>>

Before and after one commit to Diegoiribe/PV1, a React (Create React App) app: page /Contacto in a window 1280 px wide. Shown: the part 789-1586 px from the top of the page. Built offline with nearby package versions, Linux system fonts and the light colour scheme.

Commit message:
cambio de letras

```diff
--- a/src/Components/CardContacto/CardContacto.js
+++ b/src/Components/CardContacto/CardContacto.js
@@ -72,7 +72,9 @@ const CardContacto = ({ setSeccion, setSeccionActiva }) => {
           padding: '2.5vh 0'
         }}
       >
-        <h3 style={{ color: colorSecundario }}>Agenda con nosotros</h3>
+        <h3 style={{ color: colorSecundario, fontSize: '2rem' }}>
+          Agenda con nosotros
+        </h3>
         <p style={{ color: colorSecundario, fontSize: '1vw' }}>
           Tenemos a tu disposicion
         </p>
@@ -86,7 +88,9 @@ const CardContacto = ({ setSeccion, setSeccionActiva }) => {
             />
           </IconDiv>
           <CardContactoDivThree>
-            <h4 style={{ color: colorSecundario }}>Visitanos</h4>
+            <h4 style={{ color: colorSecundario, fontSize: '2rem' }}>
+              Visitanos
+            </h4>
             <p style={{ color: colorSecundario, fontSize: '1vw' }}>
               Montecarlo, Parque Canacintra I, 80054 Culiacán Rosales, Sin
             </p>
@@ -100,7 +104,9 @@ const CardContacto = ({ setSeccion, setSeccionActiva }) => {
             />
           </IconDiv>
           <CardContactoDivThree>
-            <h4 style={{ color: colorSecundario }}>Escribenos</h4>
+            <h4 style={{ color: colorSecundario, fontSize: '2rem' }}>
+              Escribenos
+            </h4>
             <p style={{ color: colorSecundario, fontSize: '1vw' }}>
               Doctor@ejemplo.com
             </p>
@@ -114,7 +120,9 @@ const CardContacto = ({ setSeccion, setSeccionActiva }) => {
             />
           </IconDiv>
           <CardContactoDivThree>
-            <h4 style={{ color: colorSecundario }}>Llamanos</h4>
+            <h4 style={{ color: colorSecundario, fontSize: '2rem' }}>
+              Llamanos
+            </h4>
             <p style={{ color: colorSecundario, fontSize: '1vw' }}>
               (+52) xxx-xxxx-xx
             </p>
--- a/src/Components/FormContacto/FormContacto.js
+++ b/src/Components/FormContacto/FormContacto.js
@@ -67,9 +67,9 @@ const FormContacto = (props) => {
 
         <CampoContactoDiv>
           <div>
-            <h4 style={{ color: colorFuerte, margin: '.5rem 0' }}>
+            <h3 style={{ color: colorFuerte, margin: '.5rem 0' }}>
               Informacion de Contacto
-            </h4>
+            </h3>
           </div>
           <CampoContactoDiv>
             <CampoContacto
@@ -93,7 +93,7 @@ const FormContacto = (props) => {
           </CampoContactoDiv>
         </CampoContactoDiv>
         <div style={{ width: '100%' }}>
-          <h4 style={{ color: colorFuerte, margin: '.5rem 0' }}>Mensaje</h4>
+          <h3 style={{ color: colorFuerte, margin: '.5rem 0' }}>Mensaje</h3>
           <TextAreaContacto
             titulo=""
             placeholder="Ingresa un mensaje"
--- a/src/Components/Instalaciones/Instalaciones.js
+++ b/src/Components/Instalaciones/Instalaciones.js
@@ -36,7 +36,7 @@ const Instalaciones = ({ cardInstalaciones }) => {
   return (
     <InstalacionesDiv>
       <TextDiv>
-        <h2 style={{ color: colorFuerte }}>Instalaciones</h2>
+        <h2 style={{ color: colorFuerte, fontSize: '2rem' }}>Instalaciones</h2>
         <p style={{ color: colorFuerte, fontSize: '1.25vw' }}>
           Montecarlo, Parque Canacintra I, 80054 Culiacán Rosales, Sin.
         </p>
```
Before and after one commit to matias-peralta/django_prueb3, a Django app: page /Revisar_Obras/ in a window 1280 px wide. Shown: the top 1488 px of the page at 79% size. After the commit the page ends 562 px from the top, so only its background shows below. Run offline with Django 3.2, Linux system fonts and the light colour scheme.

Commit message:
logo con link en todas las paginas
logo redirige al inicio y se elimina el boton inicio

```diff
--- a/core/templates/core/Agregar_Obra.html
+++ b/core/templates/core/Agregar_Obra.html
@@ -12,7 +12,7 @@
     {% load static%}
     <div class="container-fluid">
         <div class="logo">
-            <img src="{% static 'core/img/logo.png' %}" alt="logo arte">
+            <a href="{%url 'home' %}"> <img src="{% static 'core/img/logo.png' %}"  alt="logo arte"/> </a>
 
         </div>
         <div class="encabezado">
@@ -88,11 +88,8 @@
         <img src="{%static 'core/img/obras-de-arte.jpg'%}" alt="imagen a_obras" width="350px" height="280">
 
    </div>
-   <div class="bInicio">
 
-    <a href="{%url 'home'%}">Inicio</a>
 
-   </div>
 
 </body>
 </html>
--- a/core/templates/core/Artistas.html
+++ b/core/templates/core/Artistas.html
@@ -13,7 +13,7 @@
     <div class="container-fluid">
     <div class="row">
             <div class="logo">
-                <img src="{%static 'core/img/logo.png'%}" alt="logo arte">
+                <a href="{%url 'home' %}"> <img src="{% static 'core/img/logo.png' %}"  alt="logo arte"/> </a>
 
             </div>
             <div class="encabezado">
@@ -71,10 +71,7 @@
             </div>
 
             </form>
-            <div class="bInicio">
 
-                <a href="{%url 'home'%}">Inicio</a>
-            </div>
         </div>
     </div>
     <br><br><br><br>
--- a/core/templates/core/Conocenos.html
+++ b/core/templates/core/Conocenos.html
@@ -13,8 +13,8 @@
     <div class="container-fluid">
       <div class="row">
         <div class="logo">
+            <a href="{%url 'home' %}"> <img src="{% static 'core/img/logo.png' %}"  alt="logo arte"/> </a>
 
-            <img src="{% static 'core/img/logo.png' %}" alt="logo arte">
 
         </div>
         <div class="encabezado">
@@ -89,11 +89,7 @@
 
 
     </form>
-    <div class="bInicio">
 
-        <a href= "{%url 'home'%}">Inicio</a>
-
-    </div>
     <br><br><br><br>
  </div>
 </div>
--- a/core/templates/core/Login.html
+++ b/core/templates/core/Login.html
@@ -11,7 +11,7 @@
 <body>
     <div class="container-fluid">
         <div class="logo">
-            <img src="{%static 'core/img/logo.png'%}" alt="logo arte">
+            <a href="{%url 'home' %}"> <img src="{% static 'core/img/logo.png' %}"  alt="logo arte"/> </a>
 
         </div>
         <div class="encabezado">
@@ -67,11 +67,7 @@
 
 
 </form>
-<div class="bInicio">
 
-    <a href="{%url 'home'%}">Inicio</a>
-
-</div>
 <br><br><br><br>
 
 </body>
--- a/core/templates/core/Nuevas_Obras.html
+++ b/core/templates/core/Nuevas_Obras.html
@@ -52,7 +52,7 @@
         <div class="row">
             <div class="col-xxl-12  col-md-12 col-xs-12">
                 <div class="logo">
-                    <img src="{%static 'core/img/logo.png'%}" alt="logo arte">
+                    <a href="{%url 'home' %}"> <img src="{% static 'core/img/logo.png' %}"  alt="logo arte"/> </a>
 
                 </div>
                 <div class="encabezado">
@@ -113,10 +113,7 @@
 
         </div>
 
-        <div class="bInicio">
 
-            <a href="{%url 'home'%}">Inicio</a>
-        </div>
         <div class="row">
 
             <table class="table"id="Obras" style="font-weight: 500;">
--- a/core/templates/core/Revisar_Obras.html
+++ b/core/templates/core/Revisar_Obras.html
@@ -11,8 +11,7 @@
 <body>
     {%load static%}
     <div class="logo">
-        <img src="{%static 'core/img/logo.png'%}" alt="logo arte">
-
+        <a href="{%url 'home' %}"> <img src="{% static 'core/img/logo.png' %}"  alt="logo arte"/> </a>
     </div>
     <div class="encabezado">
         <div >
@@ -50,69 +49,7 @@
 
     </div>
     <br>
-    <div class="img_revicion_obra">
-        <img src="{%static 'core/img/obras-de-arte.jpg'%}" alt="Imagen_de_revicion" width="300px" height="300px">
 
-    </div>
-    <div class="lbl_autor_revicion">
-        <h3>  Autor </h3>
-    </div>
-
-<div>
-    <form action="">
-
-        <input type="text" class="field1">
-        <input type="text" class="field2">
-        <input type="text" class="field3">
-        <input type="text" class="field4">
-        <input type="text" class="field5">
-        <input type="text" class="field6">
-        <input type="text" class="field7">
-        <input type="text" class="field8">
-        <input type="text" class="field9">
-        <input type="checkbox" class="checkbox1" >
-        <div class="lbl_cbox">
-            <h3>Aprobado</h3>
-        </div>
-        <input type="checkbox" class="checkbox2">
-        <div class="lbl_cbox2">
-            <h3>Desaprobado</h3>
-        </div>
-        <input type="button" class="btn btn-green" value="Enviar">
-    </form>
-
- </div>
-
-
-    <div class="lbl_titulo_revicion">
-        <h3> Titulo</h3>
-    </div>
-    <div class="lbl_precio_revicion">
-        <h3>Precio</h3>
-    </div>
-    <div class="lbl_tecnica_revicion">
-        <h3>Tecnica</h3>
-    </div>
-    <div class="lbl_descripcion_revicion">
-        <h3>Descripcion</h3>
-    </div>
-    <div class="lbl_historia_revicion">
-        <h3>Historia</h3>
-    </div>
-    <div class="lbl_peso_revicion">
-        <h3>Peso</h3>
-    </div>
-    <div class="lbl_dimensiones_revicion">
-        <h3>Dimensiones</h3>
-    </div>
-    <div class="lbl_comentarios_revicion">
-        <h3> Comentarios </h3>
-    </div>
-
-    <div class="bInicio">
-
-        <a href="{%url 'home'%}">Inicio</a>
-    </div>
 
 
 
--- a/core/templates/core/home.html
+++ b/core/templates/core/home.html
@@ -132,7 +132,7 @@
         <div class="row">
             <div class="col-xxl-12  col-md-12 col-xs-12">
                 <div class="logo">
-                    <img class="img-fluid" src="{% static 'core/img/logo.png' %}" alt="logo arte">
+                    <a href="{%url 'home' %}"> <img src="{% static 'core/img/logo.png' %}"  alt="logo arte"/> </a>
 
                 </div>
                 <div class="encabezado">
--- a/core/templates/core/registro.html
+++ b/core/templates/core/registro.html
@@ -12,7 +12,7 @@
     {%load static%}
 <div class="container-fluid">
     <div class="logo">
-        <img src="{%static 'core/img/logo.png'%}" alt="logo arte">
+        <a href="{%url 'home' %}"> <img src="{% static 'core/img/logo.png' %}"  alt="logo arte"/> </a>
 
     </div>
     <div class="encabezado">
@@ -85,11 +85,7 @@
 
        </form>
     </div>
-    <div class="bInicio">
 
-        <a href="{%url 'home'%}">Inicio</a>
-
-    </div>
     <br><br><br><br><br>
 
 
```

<<

**TASK INSTRUCTIONS:** Could you copy every line from the records that mentions the word "Visitanos"?

**RESPONSE TO THIS TASK:**
-            <h4 style={{ color: colorSecundario }}>Visitanos</h4>
+              Visitanos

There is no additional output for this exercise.